That’s because we still have a worker shortage, so any recession will likely be shallow. And paychecks are still growing at 5% a year. Even if that rate falls off some, it would still support spending in the long run.
It’s tough to go wrong with the aforementioned Prologis: it’s the biggest industrial REIT, with 1.2 billion square feet of space across the US.
PLD’s yield pales in comparison to those of Kohl’s and Macerich, at 3.3%, but that’s a good thing, as it’s more sustainable. Plus we’re getting breakneck payout growth, which is charging up the share price!
As you can see, the price always runs ahead of the payout, and every time it falls behind is a buying opportunity. We’re in just such a spot now.
Prologis is also seeing operational success beyond its 97% occupancy rate: thanks to sharply higher rates on new and renewing leases, rental revenue soared 54% in its latest quarter. And it’s borrowed cheaply, too, with a weighted average interest rate of just 2.9% on its debt.

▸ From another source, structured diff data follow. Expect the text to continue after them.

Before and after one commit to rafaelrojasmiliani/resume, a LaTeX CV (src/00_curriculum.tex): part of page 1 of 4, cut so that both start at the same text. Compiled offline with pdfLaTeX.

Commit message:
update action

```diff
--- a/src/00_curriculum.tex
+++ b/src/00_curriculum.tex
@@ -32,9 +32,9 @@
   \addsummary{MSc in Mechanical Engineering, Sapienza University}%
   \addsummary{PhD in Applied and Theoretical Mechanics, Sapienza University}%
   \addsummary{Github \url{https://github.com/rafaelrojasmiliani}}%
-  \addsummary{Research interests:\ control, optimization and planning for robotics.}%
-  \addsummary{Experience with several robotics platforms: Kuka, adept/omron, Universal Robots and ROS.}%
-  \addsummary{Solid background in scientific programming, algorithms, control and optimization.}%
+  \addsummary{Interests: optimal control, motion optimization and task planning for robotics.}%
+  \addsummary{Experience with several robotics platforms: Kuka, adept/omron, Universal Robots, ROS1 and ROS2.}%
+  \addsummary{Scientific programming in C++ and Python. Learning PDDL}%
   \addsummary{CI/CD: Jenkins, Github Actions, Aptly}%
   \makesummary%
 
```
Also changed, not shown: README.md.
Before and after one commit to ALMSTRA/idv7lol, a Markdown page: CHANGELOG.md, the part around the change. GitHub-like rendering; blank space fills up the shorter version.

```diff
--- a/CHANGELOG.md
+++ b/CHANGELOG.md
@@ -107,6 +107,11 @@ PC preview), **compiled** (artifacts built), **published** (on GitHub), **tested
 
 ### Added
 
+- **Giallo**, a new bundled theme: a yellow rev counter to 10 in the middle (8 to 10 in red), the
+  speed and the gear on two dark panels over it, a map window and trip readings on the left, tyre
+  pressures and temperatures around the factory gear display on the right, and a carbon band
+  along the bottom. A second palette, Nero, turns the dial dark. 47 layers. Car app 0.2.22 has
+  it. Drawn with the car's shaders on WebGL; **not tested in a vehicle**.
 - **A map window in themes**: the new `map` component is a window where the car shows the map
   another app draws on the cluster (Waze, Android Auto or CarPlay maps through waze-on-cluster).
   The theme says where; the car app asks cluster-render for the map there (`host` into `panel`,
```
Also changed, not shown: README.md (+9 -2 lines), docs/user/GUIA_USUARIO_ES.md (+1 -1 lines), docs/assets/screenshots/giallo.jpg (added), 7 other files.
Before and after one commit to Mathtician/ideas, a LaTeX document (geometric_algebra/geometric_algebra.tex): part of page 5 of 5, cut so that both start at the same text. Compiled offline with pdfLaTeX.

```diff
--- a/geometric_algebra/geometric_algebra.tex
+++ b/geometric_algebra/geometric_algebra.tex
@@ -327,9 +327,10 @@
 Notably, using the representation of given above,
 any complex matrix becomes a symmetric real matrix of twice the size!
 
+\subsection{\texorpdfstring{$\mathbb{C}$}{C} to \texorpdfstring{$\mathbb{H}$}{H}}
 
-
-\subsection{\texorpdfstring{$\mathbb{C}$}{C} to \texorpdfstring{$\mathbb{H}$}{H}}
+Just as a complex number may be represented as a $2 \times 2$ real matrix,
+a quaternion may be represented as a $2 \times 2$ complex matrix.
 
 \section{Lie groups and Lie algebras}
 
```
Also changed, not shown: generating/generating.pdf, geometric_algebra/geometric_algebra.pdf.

The stock plunged in the late-summer swoon, but it’s jumped 6% since October 27, as rates fell. That’s an opportunity to get in—before PLD’s stock reels in its payout.
Bargain Buy #2: Visa
Cash is so 2019. And the (physical) greenback’s demise has been a boon to Visa, a holding of my Hidden Yields dividend-growth advisory. The decline of paper money has sent more transactions flowing down Visa’s payment network. And “Big V,” which processes around 60% of US credit-card transactions, takes a slice of each one.
And man, do those slices add up: Visa piled up $33 billion of revenue in its 2023 fiscal year, up 43% from 2019. And with US consumers still holding their own (and, as we just discussed with Prologis, a worker shortage likely to keep it that way in the long run), we can expect that to continue.
Meantime, Visa and main competitor Mastercard
No wonder Big V is a cash cow, with free cash flow per share up 235% in a decade.
That’s driven the payout up an amazing 420% (ignore the 0.9% current yield on this stock—dividend growth is where the party’s at). And as with Prologis, Visa’s stock has consistently run ahead of its payout—until now:
To be sure, this one is never “cheap” on a P/E basis, trading at 29-times its last 12 months of earnings. But that, too, is a matter of perspective: as you can see below, V’s valuation is on the lower end of its five-year track:
Opportunities to buy this stock, with this setup, don’t come along often. Let’s buy and ride V into a Santa Claus rally—and beyond.
Brett Owens is chief investment strategist for Contrarian Outlook. For more great income ideas, get your free copy his latest special report: Your Early Retirement Portfolio: Huge Dividends—Every Month—Forever.